My name is Mark Olwick, and I’m a photographer.
You have no idea how long it took me to say that with a straight face and full of confidence.
What does that statement mean? I can tell you what it’s not:
- It certainly doesn’t mean that “I’ve arrived” and can now rest on my laurels.
- It doesn’t mean that I can support myself solely by my photography (yet).
- It doesn’t mean that I’m anywhere near as good as Michael Kenna, Nick Brandt, Keith Carter or any of the other living-greats.
- It has absolutely nothing to do with the whole “what is a pro vs. amateur” debate (which I consider ridiculous and pedantic).
- It has nothing to do with some quality scale as judged by other people.
- It isn’t someone who thinks “Hey, I’ve got a DSLR, maybe I can make some money at this”.
- It’s not just something I do for fun (that’s a hobby).
- It’s not a fad or a sprint. As Sam Abell said, it’s a marathon.
- And it certainly has nothing to do with the type or quantity of gear you have. Gear is merely a means to an end – a tool.
So what does it mean? It’s simply means that it’s who I am.
That’s different than what I need to do to support myself.
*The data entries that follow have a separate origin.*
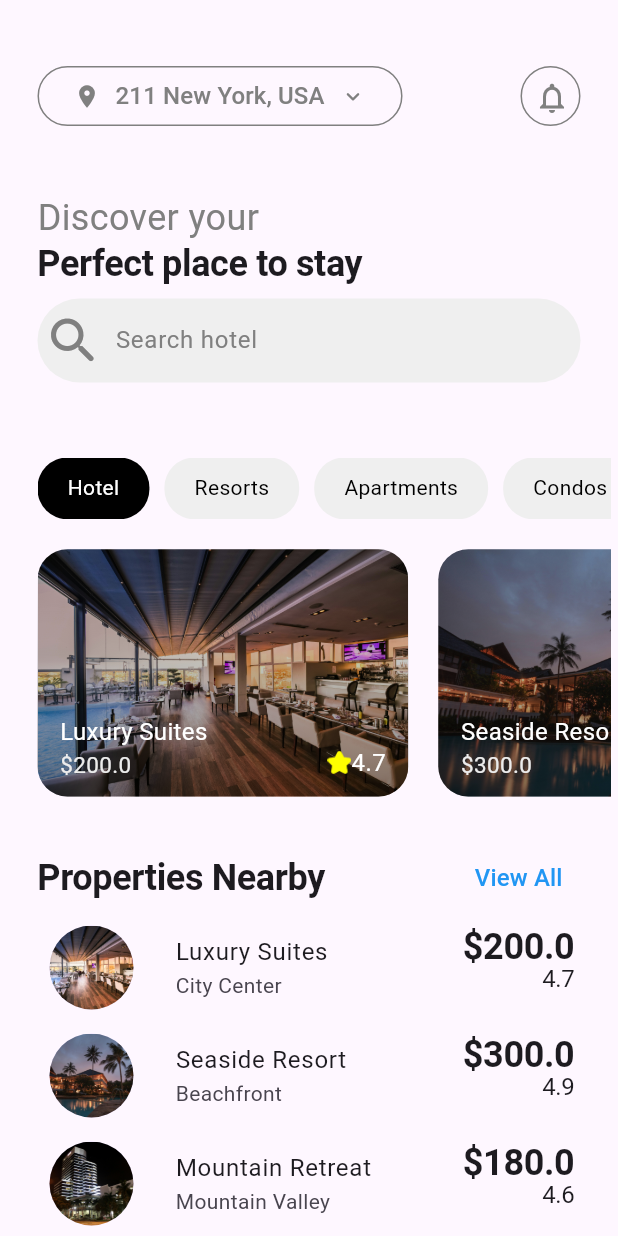
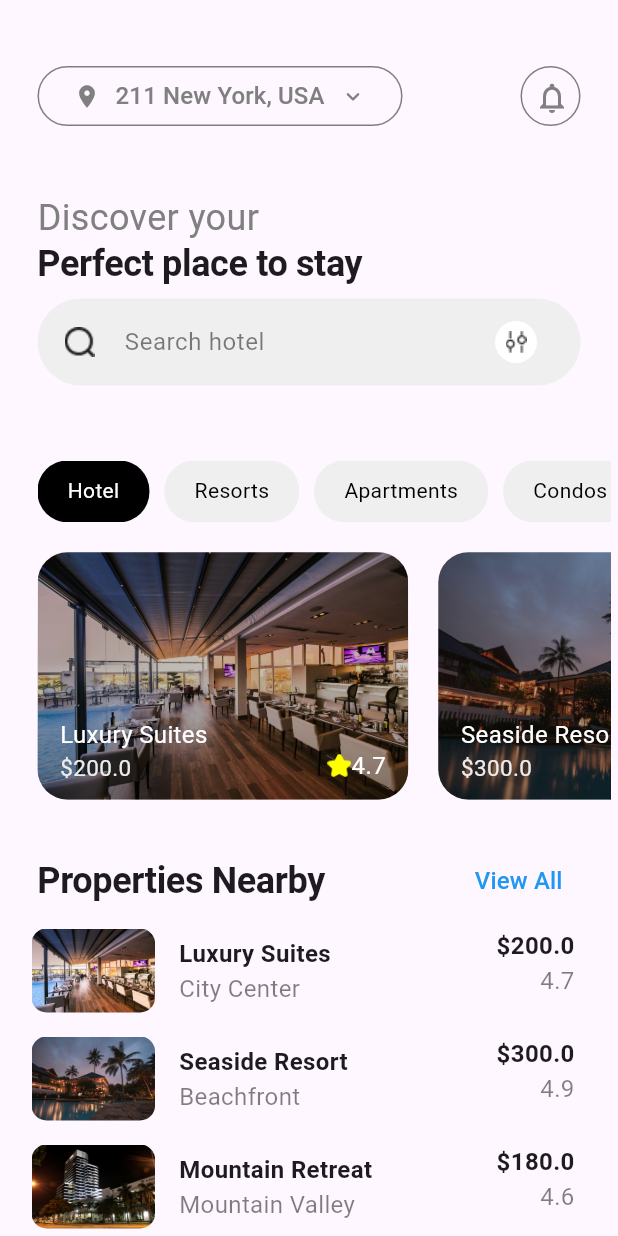
Before and after one commit to Rontim/Realest-App, a Flutter app: the screen it shows after launch, on a phone screen of 412 x 824 dp. Run offline on Flutter 3.47's test engine with Material 3 defaults, Android fonts, the light colour scheme and no system bars; our stand-ins replace get, readmore.

Commit message:
Fix(Home): Fixed the text overflow in property cards

```diff
--- a/lib/src/constants/icon_strings.dart
+++ b/lib/src/constants/icon_strings.dart
@@ -1,2 +1,4 @@
 const String kfullStar = 'assets/icons/full_star.png';
 const String khalfStar = 'assets/icons/half_star.png';
+const String ksearchIcon = 'assets/icons/search.png';
+const String kfilterIcon = 'assets/icons/filter.png';
--- a/lib/src/features/screens/home/home_screen.dart
+++ b/lib/src/features/screens/home/home_screen.dart
@@ -82,26 +82,44 @@ class Home extends StatelessWidget {
                         );
                       },
                       child: ListTile(
-                        title: Text(properties[index].name),
-                        subtitle: Text(properties[index].location),
-                        leading: CircleAvatar(
-                          backgroundImage: AssetImage(properties[index].thumbnail),
-                          radius: 40.0,
+                        title: Text(
+                          properties[index].name,
+                          style: textTheme.bodyMedium?.copyWith(
+                            fontWeight: FontWeight.bold,
+                            fontSize: 16.0,
+                          ),
+                        ),
+                        subtitle: Text(
+                          properties[index].location,
+                          style: textTheme.bodyMedium?.copyWith(
+                            color: const Color(0x00000000).withOpacity(0.5),
+                            fontSize: 16.0,
+                          ),
+                        ),
+                        leading: Container(
+                          height: MediaQuery.of(context).size.height * 0.2,
+                          width: MediaQuery.of(context).size.width * 0.2,
+                          decoration: BoxDecoration(
+                            image: DecorationImage(
+                                image: AssetImage(properties[index].thumbnail), fit: BoxFit.fill),
+                            borderRadius: BorderRadius.circular(10),
+                          ),
                         ),
                         trailing: Column(
                           crossAxisAlignment: CrossAxisAlignment.end,
                           children: [
                             Text(
                               '\$${properties[index].price}',
-                              style: textTheme.displayLarge?.copyWith(
+                              style: textTheme.bodyMedium?.copyWith(
                                 fontWeight: FontWeight.bold,
-                                fontSize: 24.0,
+                                fontSize: 16.0,
                               ),
                             ),
                             Text(
                               properties[index].rating.toString(),
-                              style: textTheme.displayLarge?.copyWith(
+                              style: textTheme.bodyMedium?.copyWith(
                                 fontSize: 16.0,
+                                color: Colors.black.withOpacity(0.5),
                               ),
                             ),
                           ],
--- a/lib/src/features/screens/home/widget/c_t_aand_search.dart
+++ b/lib/src/features/screens/home/widget/c_t_aand_search.dart
@@ -1,4 +1,5 @@
 import 'package:flutter/material.dart';
+import 'package:realest_app/src/constants/icon_strings.dart';
 import 'package:realest_app/src/constants/text_strings.dart';
 
 class CTAandSearch extends StatelessWidget {
@@ -29,23 +30,53 @@ class CTAandSearch extends StatelessWidget {
             ),
           ),
           const SizedBox(height: 10),
-          TextField(
-            decoration: InputDecoration(
-              hintText: kHomeSearch,
-              hintStyle: const TextStyle(color: Color(0xFF808080)),
-              prefixIcon: const Icon(
-                Icons.search_rounded,
-                color: Color(0xFF808080),
-                size: 40.0,
+          Container(
+              height: 58.0,
+              padding: const EdgeInsets.symmetric(horizontal: 18, vertical: 15),
+              decoration: BoxDecoration(
+                borderRadius: BorderRadius.circular(50),
+                color: const Color(0xFFEFEFEF),
               ),
-              border: OutlineInputBorder(
-                borderRadius: BorderRadius.circular(30.0),
-                borderSide: BorderSide.none,
-              ),
-              filled: true,
-              fillColor: const Color(0xFFEFEFEF),
-            ),
-          ),
+              child: Row(
+                mainAxisAlignment: MainAxisAlignment.spaceBetween,
+                children: [
+                  SizedBox(
+                    width: 200,
+                    child: Row(
+                      children: [
+                        const ImageIcon(
+                          AssetImage(ksearchIcon),
+                          size: 20,
+                        ),
+                        const SizedBox(
+                          width: 20,
+                        ),
+                        Text(
+                          kHomeSearch,
+                          style: textTheme.bodySmall?.copyWith(
+                            color: Colors.black.withOpacity(0.5),
+                            fontSize: 16.0,
+                          ),
+                        )
+                      ],
+                    ),
+                  ),
+                  Container(
+                    width: 50,
+                    height: 50,
+                    padding: const EdgeInsets.all(5),
+                    margin: const EdgeInsets.only(left: 20),
+                    decoration: const BoxDecoration(
+                      color: Colors.white,
+                      shape: BoxShape.circle,
+                    ),
+                    child: const ImageIcon(
+                      AssetImage(kfilterIcon),
+                      size: 20,
+                    ),
+                  ),
+                ],
+              ))
         ],
       ),
     );
--- a/lib/src/features/screens/home/widget/category_property_cards.dart
+++ b/lib/src/features/screens/home/widget/category_property_cards.dart
@@ -62,9 +62,13 @@ class CategoryPropertyCards extends StatelessWidget {
                             Column(
                               crossAxisAlignment: CrossAxisAlignment.start,
                               children: [
-                                Text(
-                                  tabcontroller.properties[index].name,
-                                  style: const TextStyle(color: tPrimaryColor, fontSize: 16),
+                                SizedBox(
+                                  width: MediaQuery.of(context).size.width * 0.35,
+                                  child: Text(
+                                    tabcontroller.properties[index].name,
+                                    maxLines: 1,
+                                    style: const TextStyle(color: tPrimaryColor, fontSize: 16),
+                                  ),
                                 ),
                                 Text(
                                   '\$${tabcontroller.properties[index].price}',
--- a/lib/src/utils/data/dummy_properties.dart
+++ b/lib/src/utils/data/dummy_properties.dart
@@ -102,7 +102,7 @@ List<PropertyModel> dummyProperties = [
     name: 'Lakefront Residence',
     location: 'Lakeside',
     price: 1500.0,
-    thumbnail: 'assets/images/thumbnails/lakefrontresidence.jpg',
+    thumbnail: 'assets/images/thumbnails/lakefront_residence.jpg',
     rating: 4.8,
     reviews: 3200,
     description: 'Elegant residences overlooking a tranquil lake.',
```
Also changed, not shown: assets/icons/filter.png (added), assets/icons/search.png (added).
It means that there’s no way that photography could not be part of my life – and still be called a life (as I define it). It means that it’s my passion, the thing that makes me happy, that somehow enables or enhances the other passions of my life: travel, friendship, love, family.
How do you know when you’re a photographer? I wish I could tell you. Honestly, it just occurred to me one day. My reaction was a mixture of happiness and laughter – the sudden realization that I’d found my bliss (as Joseph Campbell spoke about in Pathways to Bliss). I do know that it’s not something that anyone else can tell you and that how you define it is entirely up to you.
I’ve shared my definition above and a couple of Greats share their definition in the quotes below. I’d love to hear how others define it, so please share your thoughts in the comments.
And if a day goes by without my doing something related to photography, it’s as though I’ve neglected something essential to my existence, as though I had forgotten to wake up. I know that the accident of my being a photographer has made my life possible. – Richard Avedon
And that desire–the strong desire to take pictures–is important. It borders on a need, based on a habit: the habit of seeing. Whether working or not, photographers are looking, seeing, and thinking about what they see, a habit that is both a pleasure and a problem, for we seldom capture in a single photograph the full expression of what we see and feel. It is the hope that we might express ourselves fully–and the evidence that other photographers have done so–that keep us taking pictures. – Sam Abell